| Work to be completed |
Every picture is to be removed, and all the data is to be copied exactly.

| Input |
= = = = = = =
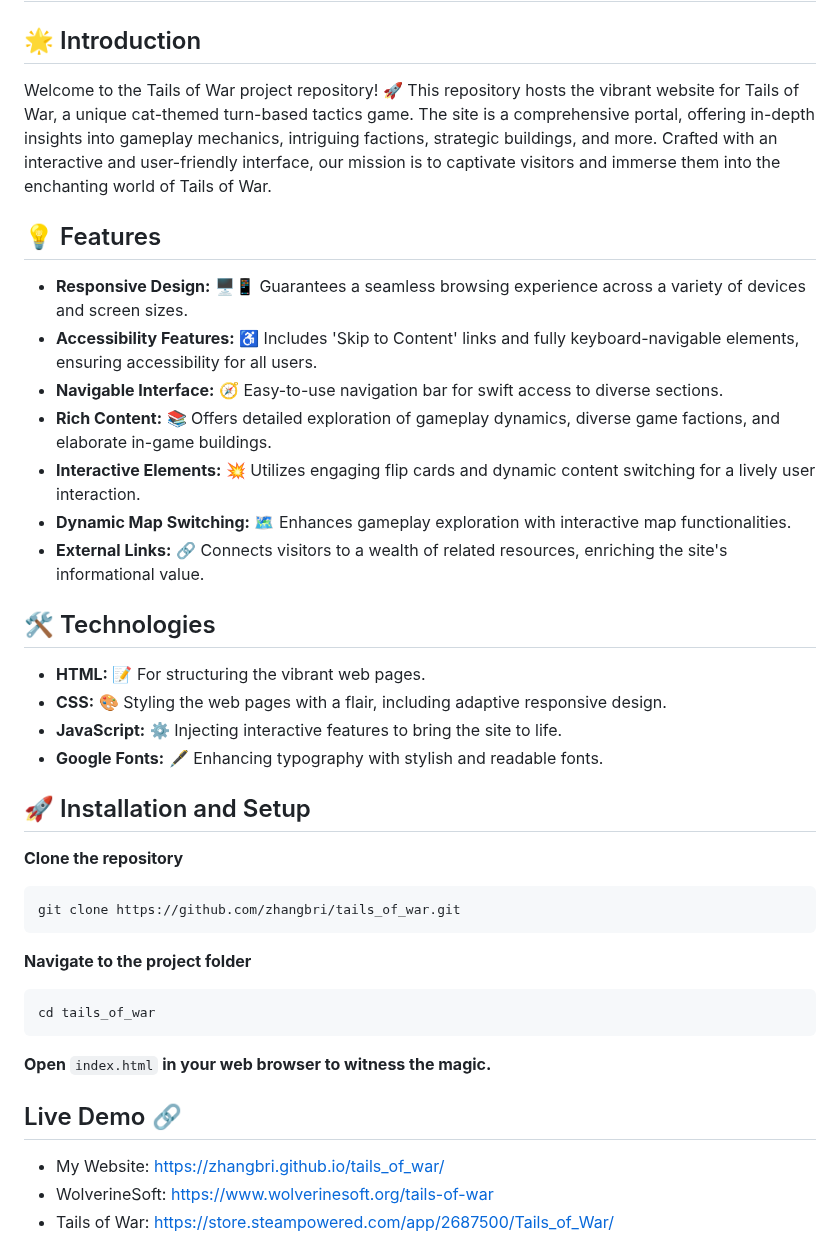
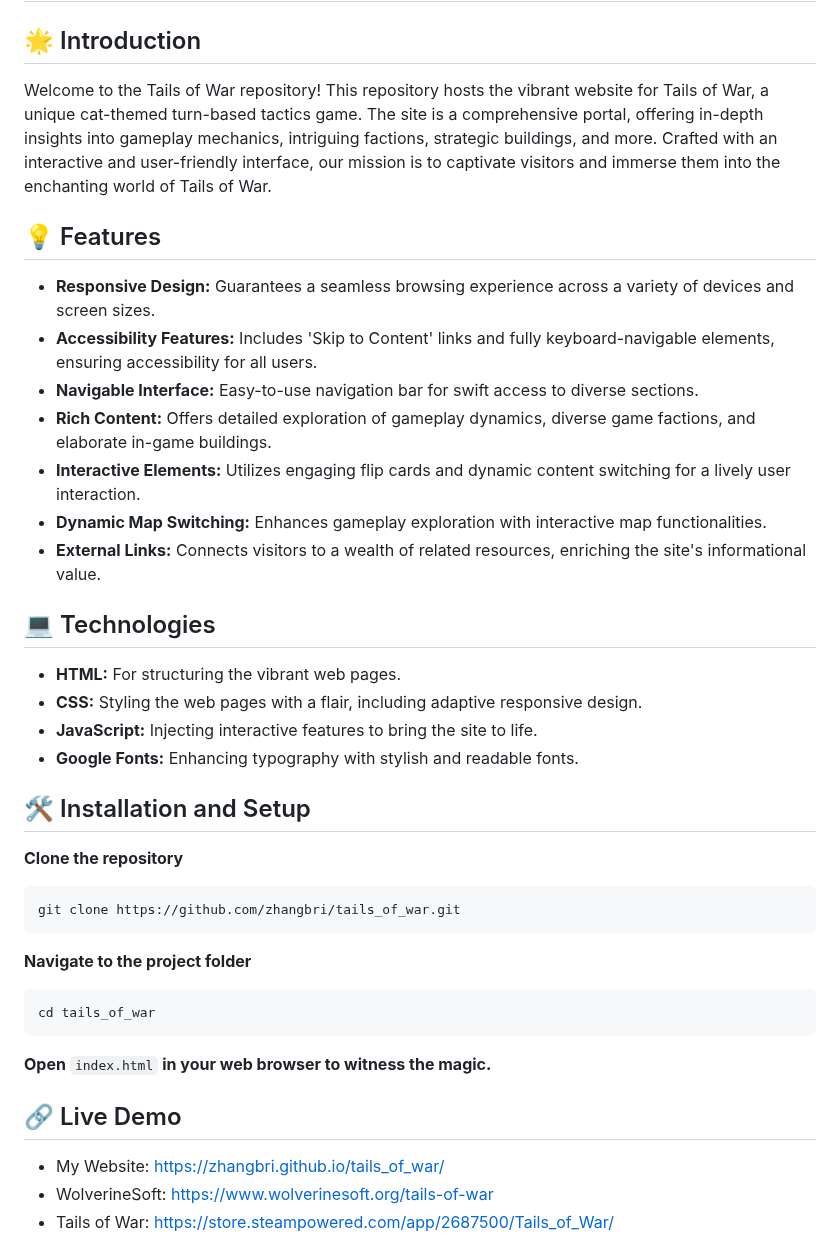
Before and after one commit to zhangbri/tails_of_war, a Markdown page: README.md, the part around the change. Drawn GitHub-style.

````diff
--- a/README.md
+++ b/README.md
@@ -1,24 +1,24 @@
 # 🐈🐈‍⬛ Tails of War Website 🎮🐾
 
 ## 🌟 Introduction
-Welcome to the Tails of War project repository! 🚀 This repository hosts the vibrant website for Tails of War, a unique cat-themed turn-based tactics game. The site is a comprehensive portal, offering in-depth insights into gameplay mechanics, intriguing factions, strategic buildings, and more. Crafted with an interactive and user-friendly interface, our mission is to captivate visitors and immerse them into the enchanting world of Tails of War.
+Welcome to the Tails of War repository! This repository hosts the vibrant website for Tails of War, a unique cat-themed turn-based tactics game. The site is a comprehensive portal, offering in-depth insights into gameplay mechanics, intriguing factions, strategic buildings, and more. Crafted with an interactive and user-friendly interface, our mission is to captivate visitors and immerse them into the enchanting world of Tails of War.
 
 ## 💡 Features
-- **Responsive Design:** 🖥️📱 Guarantees a seamless browsing experience across a variety of devices and screen sizes.
-- **Accessibility Features:** ♿ Includes 'Skip to Content' links and fully keyboard-navigable elements, ensuring accessibility for all users.
-- **Navigable Interface:** 🧭 Easy-to-use navigation bar for swift access to diverse sections.
-- **Rich Content:** 📚 Offers detailed exploration of gameplay dynamics, diverse game factions, and elaborate in-game buildings.
-- **Interactive Elements:** 💥 Utilizes engaging flip cards and dynamic content switching for a lively user interaction.
-- **Dynamic Map Switching:** 🗺️ Enhances gameplay exploration with interactive map functionalities.
-- **External Links:** 🔗 Connects visitors to a wealth of related resources, enriching the site's informational value.
+- **Responsive Design:** Guarantees a seamless browsing experience across a variety of devices and screen sizes.
+- **Accessibility Features:** Includes 'Skip to Content' links and fully keyboard-navigable elements, ensuring accessibility for all users.
+- **Navigable Interface:** Easy-to-use navigation bar for swift access to diverse sections.
+- **Rich Content:** Offers detailed exploration of gameplay dynamics, diverse game factions, and elaborate in-game buildings.
+- **Interactive Elements:** Utilizes engaging flip cards and dynamic content switching for a lively user interaction.
+- **Dynamic Map Switching:** Enhances gameplay exploration with interactive map functionalities.
+- **External Links:** Connects visitors to a wealth of related resources, enriching the site's informational value.
 
-## 🛠️ Technologies
-- **HTML:** 📝 For structuring the vibrant web pages.
-- **CSS:** 🎨 Styling the web pages with a flair, including adaptive responsive design.
-- **JavaScript:** ⚙️ Injecting interactive features to bring the site to life.
-- **Google Fonts:** 🖋️ Enhancing typography with stylish and readable fonts.
+## 💻 Technologies
+- **HTML:** For structuring the vibrant web pages.
+- **CSS:** Styling the web pages with a flair, including adaptive responsive design.
+- **JavaScript:** Injecting interactive features to bring the site to life.
+- **Google Fonts:** Enhancing typography with stylish and readable fonts.
 
-## 🚀 Installation and Setup
+## 🛠️ Installation and Setup
 **Clone the repository**
 ```
 git clone https://github.com/zhangbri/tails_of_war.git
@@ -29,7 +29,7 @@ cd tails_of_war
 ```
 **Open** `index.html` **in your web browser to witness the magic.**
 
-## Live Demo 🔗
+## 🔗 Live Demo
 - My Website: https://zhangbri.github.io/tails_of_war/
 - WolverineSoft: https://www.wolverinesoft.org/tails-of-war
 - Tails of War: https://store.steampowered.com/app/2687500/Tails_of_War/
````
= = = = = = =
| Written response |
Before and after one commit to zhangbri/tails_of_war, a Markdown page: README.md, the part around the change. Drawn GitHub-style.

````diff
--- a/README.md
+++ b/README.md
@@ -1,24 +1,24 @@
 # 🐈🐈‍⬛ Tails of War Website 🎮🐾
 
 ## 🌟 Introduction
-Welcome to the Tails of War project repository! 🚀 This repository hosts the vibrant website for Tails of War, a unique cat-themed turn-based tactics game. The site is a comprehensive portal, offering in-depth insights into gameplay mechanics, intriguing factions, strategic buildings, and more. Crafted with an interactive and user-friendly interface, our mission is to captivate visitors and immerse them into the enchanting world of Tails of War.
+Welcome to the Tails of War repository! This repository hosts the vibrant website for Tails of War, a unique cat-themed turn-based tactics game. The site is a comprehensive portal, offering in-depth insights into gameplay mechanics, intriguing factions, strategic buildings, and more. Crafted with an interactive and user-friendly interface, our mission is to captivate visitors and immerse them into the enchanting world of Tails of War.
 
 ## 💡 Features
-- **Responsive Design:** 🖥️📱 Guarantees a seamless browsing experience across a variety of devices and screen sizes.
-- **Accessibility Features:** ♿ Includes 'Skip to Content' links and fully keyboard-navigable elements, ensuring accessibility for all users.
-- **Navigable Interface:** 🧭 Easy-to-use navigation bar for swift access to diverse sections.
-- **Rich Content:** 📚 Offers detailed exploration of gameplay dynamics, diverse game factions, and elaborate in-game buildings.
-- **Interactive Elements:** 💥 Utilizes engaging flip cards and dynamic content switching for a lively user interaction.
-- **Dynamic Map Switching:** 🗺️ Enhances gameplay exploration with interactive map functionalities.
-- **External Links:** 🔗 Connects visitors to a wealth of related resources, enriching the site's informational value.
+- **Responsive Design:** Guarantees a seamless browsing experience across a variety of devices and screen sizes.
+- **Accessibility Features:** Includes 'Skip to Content' links and fully keyboard-navigable elements, ensuring accessibility for all users.
+- **Navigable Interface:** Easy-to-use navigation bar for swift access to diverse sections.
+- **Rich Content:** Offers detailed exploration of gameplay dynamics, diverse game factions, and elaborate in-game buildings.
+- **Interactive Elements:** Utilizes engaging flip cards and dynamic content switching for a lively user interaction.
+- **Dynamic Map Switching:** Enhances gameplay exploration with interactive map functionalities.
+- **External Links:** Connects visitors to a wealth of related resources, enriching the site's informational value.
 
-## 🛠️ Technologies
-- **HTML:** 📝 For structuring the vibrant web pages.
-- **CSS:** 🎨 Styling the web pages with a flair, including adaptive responsive design.
-- **JavaScript:** ⚙️ Injecting interactive features to bring the site to life.
-- **Google Fonts:** 🖋️ Enhancing typography with stylish and readable fonts.
+## 💻 Technologies
+- **HTML:** For structuring the vibrant web pages.
+- **CSS:** Styling the web pages with a flair, including adaptive responsive design.
+- **JavaScript:** Injecting interactive features to bring the site to life.
+- **Google Fonts:** Enhancing typography with stylish and readable fonts.
 
-## 🚀 Installation and Setup
+## 🛠️ Installation and Setup
 **Clone the repository**
 ```
 git clone https://github.com/zhangbri/tails_of_war.git
@@ -29,7 +29,7 @@ cd tails_of_war
 ```
 **Open** `index.html` **in your web browser to witness the magic.**
 
-## Live Demo 🔗
+## 🔗 Live Demo
 - My Website: https://zhangbri.github.io/tails_of_war/
 - WolverineSoft: https://www.wolverinesoft.org/tails-of-war
 - Tails of War: https://store.steampowered.com/app/2687500/Tails_of_War/
````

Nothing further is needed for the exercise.